§ **Stored dataset items**:
"""
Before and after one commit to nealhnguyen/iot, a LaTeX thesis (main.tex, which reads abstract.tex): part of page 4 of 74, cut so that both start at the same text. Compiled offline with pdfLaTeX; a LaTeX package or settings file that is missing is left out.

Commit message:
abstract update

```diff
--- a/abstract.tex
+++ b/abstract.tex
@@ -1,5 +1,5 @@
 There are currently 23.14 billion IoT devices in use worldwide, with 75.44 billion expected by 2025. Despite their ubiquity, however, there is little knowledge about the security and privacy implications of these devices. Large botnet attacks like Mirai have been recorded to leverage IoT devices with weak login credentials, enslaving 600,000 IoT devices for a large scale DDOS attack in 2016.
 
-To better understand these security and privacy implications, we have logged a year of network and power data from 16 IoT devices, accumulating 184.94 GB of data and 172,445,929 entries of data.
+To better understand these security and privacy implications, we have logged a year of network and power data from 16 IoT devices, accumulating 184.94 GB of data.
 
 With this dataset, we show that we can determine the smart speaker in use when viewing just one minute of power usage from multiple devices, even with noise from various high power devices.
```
"""
"""
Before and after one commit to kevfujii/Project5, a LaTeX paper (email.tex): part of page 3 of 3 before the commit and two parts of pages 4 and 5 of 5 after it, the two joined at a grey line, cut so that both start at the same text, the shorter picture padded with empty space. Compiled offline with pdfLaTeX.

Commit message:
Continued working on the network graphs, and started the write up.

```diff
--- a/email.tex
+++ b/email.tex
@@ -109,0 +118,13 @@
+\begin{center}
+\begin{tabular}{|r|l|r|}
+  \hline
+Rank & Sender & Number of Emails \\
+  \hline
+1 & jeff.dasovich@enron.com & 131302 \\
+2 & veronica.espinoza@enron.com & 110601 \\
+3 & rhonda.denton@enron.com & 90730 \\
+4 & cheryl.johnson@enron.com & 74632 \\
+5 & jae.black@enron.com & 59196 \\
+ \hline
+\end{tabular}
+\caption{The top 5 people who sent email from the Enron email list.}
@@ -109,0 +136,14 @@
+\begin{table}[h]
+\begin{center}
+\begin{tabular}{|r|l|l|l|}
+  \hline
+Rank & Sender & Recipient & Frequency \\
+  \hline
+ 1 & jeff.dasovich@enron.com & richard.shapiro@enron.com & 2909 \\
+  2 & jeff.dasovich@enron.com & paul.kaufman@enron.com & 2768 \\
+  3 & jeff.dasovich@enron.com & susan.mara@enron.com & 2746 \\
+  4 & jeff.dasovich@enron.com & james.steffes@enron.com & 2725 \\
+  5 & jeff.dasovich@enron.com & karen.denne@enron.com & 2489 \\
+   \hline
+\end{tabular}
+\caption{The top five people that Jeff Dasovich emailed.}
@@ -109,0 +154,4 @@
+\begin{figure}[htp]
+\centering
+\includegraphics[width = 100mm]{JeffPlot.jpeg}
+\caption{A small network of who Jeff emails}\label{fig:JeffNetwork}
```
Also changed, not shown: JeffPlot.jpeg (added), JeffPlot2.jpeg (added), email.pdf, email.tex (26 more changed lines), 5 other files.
"""
"""
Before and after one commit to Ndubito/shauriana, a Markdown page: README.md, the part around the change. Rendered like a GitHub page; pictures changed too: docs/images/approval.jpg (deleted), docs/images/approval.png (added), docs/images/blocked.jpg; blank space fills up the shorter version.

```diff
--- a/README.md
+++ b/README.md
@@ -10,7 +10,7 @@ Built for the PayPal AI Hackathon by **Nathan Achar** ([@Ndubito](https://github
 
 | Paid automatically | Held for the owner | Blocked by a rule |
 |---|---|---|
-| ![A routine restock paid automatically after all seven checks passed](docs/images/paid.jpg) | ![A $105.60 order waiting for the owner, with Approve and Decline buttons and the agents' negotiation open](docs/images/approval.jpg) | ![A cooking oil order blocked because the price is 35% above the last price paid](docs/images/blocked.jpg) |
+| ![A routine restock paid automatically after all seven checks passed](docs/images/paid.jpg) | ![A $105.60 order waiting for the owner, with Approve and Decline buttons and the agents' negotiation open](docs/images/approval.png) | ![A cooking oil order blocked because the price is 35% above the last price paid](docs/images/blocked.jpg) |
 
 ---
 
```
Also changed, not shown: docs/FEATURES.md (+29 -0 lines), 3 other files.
"""
§ **Task brief**: Every line of the entries above that holds "begin" should be copied out.

§ **Response to this exercise**:
+\begin{center}
+\begin{tabular}{|r|l|r|}
+\begin{table}[h]
+\begin{center}
+\begin{tabular}{|r|l|l|l|}
+\begin{figure}[htp]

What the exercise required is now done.